by Maria J. Stephan, Candace Rondeaux and Erica Chenoweth
Political Violence at a Glance

Nationwide protests against police brutality following George Floyd’s murder are the broadest and most persistent in US history. They have laid bare the racism that pervades American society—and demonstrated the willingness of Americans to take to the streets and resist oppression, even in the midst of a pandemic. Americans must continue demanding an end to white supremacy and follow the lead of Black organizers to galvanize a similar flexing of civic muscle to help ensure democratic continuity come November. With elections four months away, and the rule of law under steady attack, people power could prove decisive in ensuring a constitutional transfer of power without violence.

Analysts have developed a number of doomsday scenarios for November. The election could be postponed or canceled. A state of emergency could be declared and polling stations shut down. Hostile foreign powers could ramp up their interference in the election—through the targeted spread of misinformation, cyberattacks on voting machines or databases, or political harassment of candidates—in ways that affect the outcome. Even if the elections go forward fairly smoothly, the results will likely take longer to process because of the anticipated higher volume of mail-in and absentee ballots. Disputes over mail-in ballots are only one of several triggers that could cause the outcome to be challenged or rejected altogether.

Well-armed paramilitaries could come out to the streets no matter which candidate is declared the victor. Lone wolf actors could set off a chain reaction of escalating violence. Indeed, experts on mass atrocities have cited risk factors—including widening social and economic inequality, persistent violence against racial minorities, a surge of inflammatory political rhetoric, the rise of paramilitary groups, and the polarization of political parties along mainly racial or religious lines—as being particularly worrisome in the leadup to the election.

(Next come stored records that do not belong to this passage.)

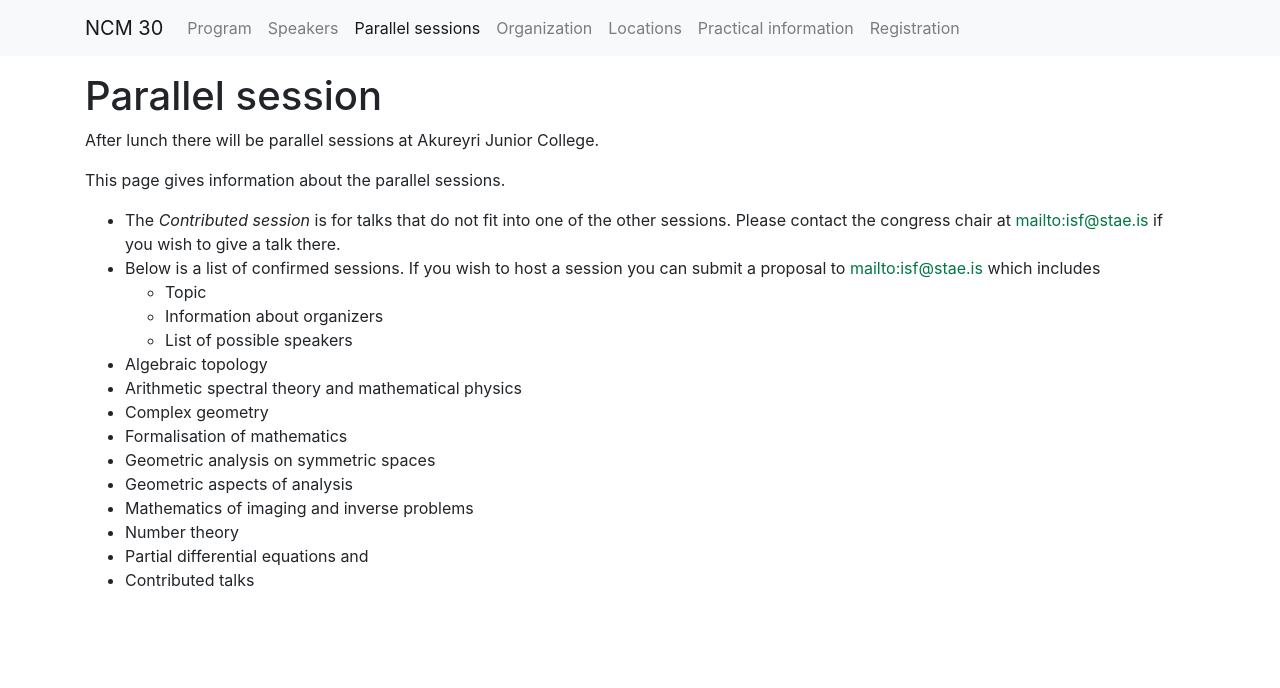
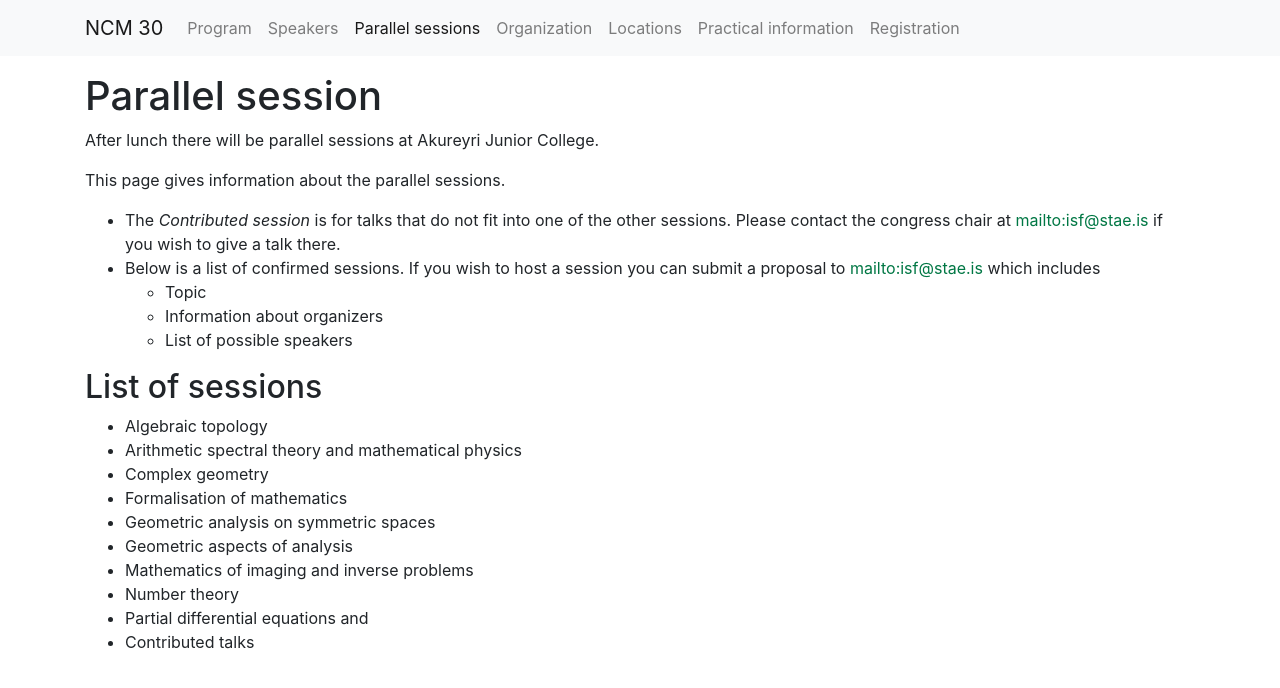
Before and after one commit to IslenskaStaerdfraedafelagid/ncm30-website, a Jekyll site: the page built from sessions/index.md, in a window 1280 px wide. Shown: the top 688 px of the page. Built offline with Jekyll 4.4.1, drawn with Linux system fonts in a browser that asks for light colours; our own code applies the rules of GitHub Pages for plain Markdown files.

Commit message:
Add list of sessions to index.md

```diff
--- a/sessions/index.md
+++ b/sessions/index.md
@@ -13,6 +13,7 @@ This page gives information about the parallel sessions.
    - Information about organizers
    - List of possible speakers
 
+## List of sessions
 
 * Algebraic topology
 * Arithmetic spectral theory and mathematical physics
```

While it is difficult to quantify the risks associated with various elections-related scenarios, the stakes could not be higher. In the event that there is evidence of widespread voter suppression in the lead-up to the election or on November 3, disgruntled or disenfranchised citizens who take to the streets in mass protests could be met with police or paramilitary violence, or both, resulting in mass casualties. Already, far-right militant groups and vigilantes have increased their public visibility and shown a willingness to go to battle with ideological opponents. If mass violence erupts—a distinct possibility in a country awash in guns and where a surprisingly high number of Republicans and Democrats have said that violence may be justified if the other party wins the election—the outcome could be civil war. If the results of the election are disputed or ignored, or the military is called on to suppress constitutionally protected protests and public gatherings, if martial law or emergency decrees are declared, and the constitutional transfer of power is not respected, mass violence or civil war could similarly result.

Lawyers are preparing for these contingencies. But in countries where institutional checks and balances and democratic norms are rapidly eroding, legal challenges and other institutional channels are usually insufficient to meet worse case scenarios. Extra-institutional pressure—through mass nonviolent civil resistance—may be required to protect and defend the vote while warding off the specter of mass violence. It would be foolhardy to assume that this country is immune from democratic backsliding. Scholars of authoritarianism have been warning of an erosion of democratic norms and practices in the US. The bipartisan Freedom House organization has charted a steady decline in the US “global freedom” score—its most recent ranking places 51 countries ahead of the United States.

Therefore, in addition to learning from our own civil rights history, Americans could also learn from experiences in semi-authoritarian contexts like Serbia (2000), Ukraine (2005), and the Gambia (2017), where sustained protests and other forms of non-cooperation, including boycotts and general strikes involving large segments of the population, challenged leaders who illegally kept themselves in power. In Serbia, in addition to building pressure through mass demonstrations, activists prepared for the election by setting up local election monitoring and verification networks, reporting local-level vote counts to an independent office in Belgrade. This allowed pro-democracy advocates to contest the false election results announced by the incumbent Slobodan Milosevic, preventing him from stealing the election. A modified application of parallel vote tabulation, now a standard tool of democracy promotion, could be useful for the US elections…

Click here to read the entire article.

Leave a Reply